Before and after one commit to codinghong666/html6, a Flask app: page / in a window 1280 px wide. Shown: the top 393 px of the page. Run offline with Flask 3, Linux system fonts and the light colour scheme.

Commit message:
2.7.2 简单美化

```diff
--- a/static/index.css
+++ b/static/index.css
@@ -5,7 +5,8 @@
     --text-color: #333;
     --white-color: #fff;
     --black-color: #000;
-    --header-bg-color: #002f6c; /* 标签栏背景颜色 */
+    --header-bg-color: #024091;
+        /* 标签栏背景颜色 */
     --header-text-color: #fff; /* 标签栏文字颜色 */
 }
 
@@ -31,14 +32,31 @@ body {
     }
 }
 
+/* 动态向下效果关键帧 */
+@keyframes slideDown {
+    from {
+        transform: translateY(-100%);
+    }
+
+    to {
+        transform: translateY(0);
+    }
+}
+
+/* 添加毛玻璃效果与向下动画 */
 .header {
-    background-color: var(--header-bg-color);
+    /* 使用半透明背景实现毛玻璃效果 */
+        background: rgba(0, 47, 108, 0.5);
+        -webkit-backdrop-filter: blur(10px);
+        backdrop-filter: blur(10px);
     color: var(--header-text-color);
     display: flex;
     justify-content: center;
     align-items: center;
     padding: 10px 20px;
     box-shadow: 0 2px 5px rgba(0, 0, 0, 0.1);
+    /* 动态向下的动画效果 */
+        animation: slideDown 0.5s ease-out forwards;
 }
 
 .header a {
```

Work task >>
Within the data, how many lines hold "color"? Respond with only the number.

Written solution >>
8